“When I finally realized that this was really a coup, I decided to go home. On my way, I crossed paths with some local tourists, who were hitchhiking and scared. I welcomed them into my car. However, soon after, the coup plotter soldiers stopped me and did not allow me to go on. So I had to continue on foot,” said Mehmet. For Mehmet, the next couple of days became full off sadness, surprise and complexity. The very next day after the coup, he had to attend a funeral of his neighbor, who was killed during the coup attempt, and then leave his shock behind and start to participate in public occupations of squares that lasted for a while after the coup attempt as a signifier of the people’s victory.

‘IT WAS LIKE A PAUSE TO NORMAL FLOW OF LIFE’

“If things had not gone as before, my life would have crashed. For a moment, I felt very threatened,” he said, recalling his feelings.

In Neslişah’s opinion, the day was like dealing a big blow to the normal flow of time and pausing it somehow.

“I thought that my future was taken away from me,” she said. Remembering the day after the coup attempt, Neslişah said that she had never seen people in Istanbul in that way.

“I was staying with a relative so I had to leave the house to go home. However, I felt very nervous and couldn’t make myself leave the house. And when I finally stepped outside, I remember seeing blankness in people’s eyes, a reflection of something unforgettable that just happened. I remember seeing tanks everywhere and feeling chills all over my body,” she asserted with a trembling voice.

According to Kaan (26), the day was like the “apocalypse of the country.” Indicating that he felt nervous at first, Kaan said that when he saw President Recep Tayyip Erdoğan calling on people on TV, he felt relaxed and confident. “I thought that they are [the government] doing something about it. I found it [the president’s speech] very effective,” he said.

“I stayed up all night. I felt concern for my future and my loved ones, who might have been in danger at that time,” Kaan said, adding that it had only been a month since he started his first job when all this took place. “I questioned if I’d be able to go to work on Monday. I thought ‘what the hell, is this my luck or what’?” he asked, underlining that he felt very unfortunate and desperate for awhile.

The thing that gave Kaan his self-confidence and trust that there will not be coups no more, however, was the discharging of groups and people from public offices that might have caused such a threat.

Since the coup attempt was quelled, thousands of people have been detained or arrested for FETÖ links and actively participating in the coup attempt.

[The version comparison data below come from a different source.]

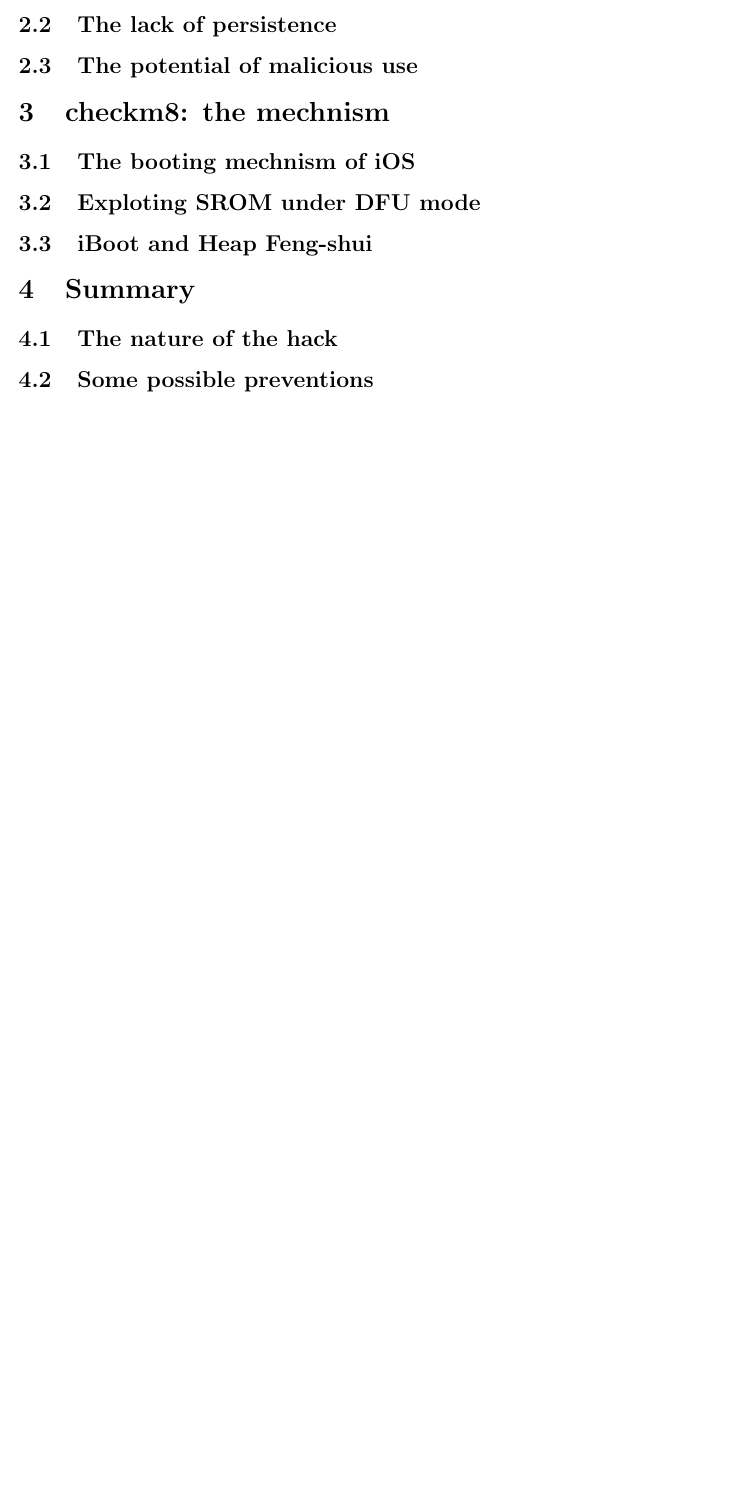
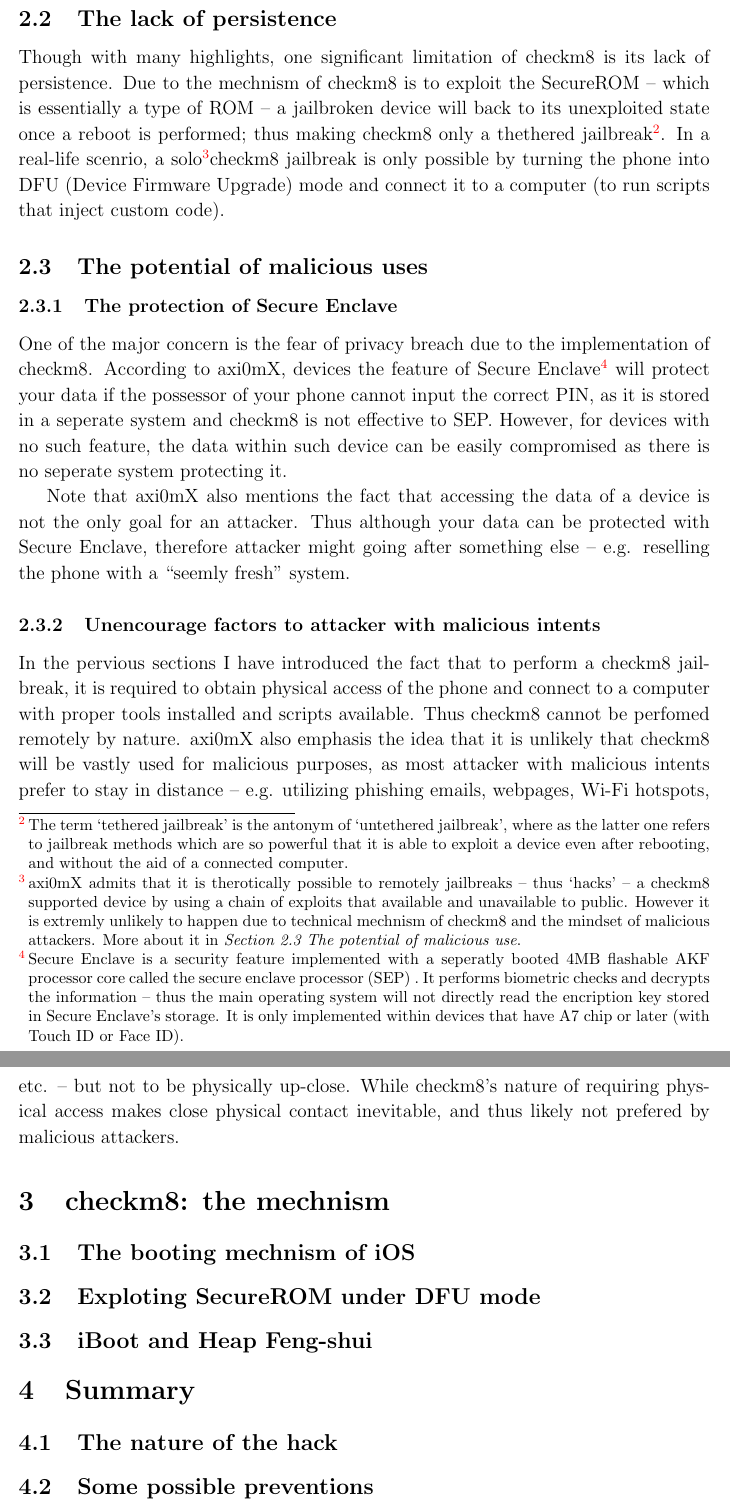
Before and after one commit to henryzhongsc/eecs338_checkm8_paper, a LaTeX paper (article.tex): part of page 2 of 2 before the commit and two parts of pages 3 and 4 of 4 after it, the two joined at a grey line, cut so that both start at the same text, the shorter picture padded with empty space. Compiled offline with pdfLaTeX.

Commit message:
✨ Add Section 1 & 2.

```diff
--- a/article.tex
+++ b/article.tex
@@ -1,4 +1,5 @@
 \documentclass[12pt]{article}
+\linespread{1.1}
 \usepackage{setspace}
 \usepackage{amsmath,amssymb, amsthm}
 \usepackage{graphicx}
@@ -50,8 +66,19 @@
 \subsection{The lack of persistence}
-\subsection{The potential of malicious use}
+
+Though with many highlights, one significant limitation of checkm8 is its lack of persistence. Due to the mechnism of checkm8 is to exploit the SecureROM -- which is essentially a type of ROM -- a jailbroken device will back to its unexploited state once a reboot is performed; thus making checkm8 only a thethered jailbreak\footnote{The term `tethered jailbreak' is the antonym of `untethered jailbreak', where as the latter one refers to jailbreak methods which are so powerful that it is able to exploit a device even after rebooting, and without the aid of a connected computer.}. In a real-life scenrio, a solo\footnote{axi0mX admits that it is therotically possible to remotely jailbreaks -- thus `hacks' -- a checkm8 supported device by using a chain of exploits that available and unavailable to public. However it is extremly unlikely to happen due to technical mechnism of checkm8 and the mindset of malicious attackers. More about it in \textit{Section 2.3 The potential of malicious use}.}checkm8 jailbreak is only possible by turning the phone into DFU (Device Firmware Upgrade) mode and connect it to a computer (to run scripts that inject custom code).
+
+\subsection{The potential of malicious uses}
+\subsubsection{The protection of Secure Enclave}
+One of the major concern is the fear of privacy breach due to the implementation of checkm8. According to axi0mX, devices the feature of Secure Enclave\footnote{Secure Enclave is a security feature implemented with a seperatly booted 4MB flashable AKF processor core called the secure enclave processor (SEP) . It performs biometric checks and decrypts the information -- thus the main operating system will not directly read the encription key stored in Secure Enclave's storage. It is only implemented within devices that have A7 chip or later (with Touch ID or Face ID).} will protect your data if the possessor of your phone cannot input the correct PIN, as it is stored in a seperate system and checkm8 is not effective to SEP. However, for devices with no such feature, the data within such device can be easily compromised as there is no seperate system protecting it.
+
+Note that axi0mX also mentions the fact that accessing the data of a device is not the only goal for an attacker. Thus although your data can be protected with Secure Enclave, therefore attacker might going after something else -- e.g. reselling the phone with a ``seemly fresh" system.
+
+\subsubsection{Unencourage factors to attacker with malicious intents}
+In the pervious sections I have introduced the fact that to perform a checkm8 jailbreak, it is required to obtain physical access of the phone and connect to a computer with proper tools installed and scripts available. Thus checkm8 cannot be perfomed remotely by nature. axi0mX also emphasis the idea that it is unlikely that checkm8 will be vastly used for malicious purposes, as most attacker with malicious intents prefer to stay in distance -- e.g. utilizing phishing emails, webpages, Wi-Fi hotspots, etc. -- but not to be physically up-close. While checkm8's nature of requiring physical access makes close physical contact inevitable, and thus likely not prefered by malicious attackers.
+
 \section{checkm8: the mechnism}
 \subsection{The booting mechnism of iOS}
-\subsection{Exploting SROM under DFU mode}
+\subsection{Exploting SecureROM under DFU mode}
 \subsection{iBoot and Heap Feng-shui}
 
 \section{Summary}
```
Also changed, not shown: article.tex (16 more changed lines).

The Interior Ministry recently announced that 30,709 people were taken into custody for their links to FETÖ following the coup attempt and another 19,329 people were convicted of FETÖ membership and related crimes.

Photo Blog 2 Istanbul!

She said what? Girls hanging out.
The Boys in Sultanahmet Square. I’d love to take a Turkish coffee with you!
Turkish Delights? But of course!!
Ohhhh, I’m so tempted. Just one more please!

If you would like to know more about my life, and what has inspired me to sell everything and travel the world, please pick up a copy of

LOVE The Beat Goes On on Amazon.

Every single day of my life since 2008 is a gift! #Gratitude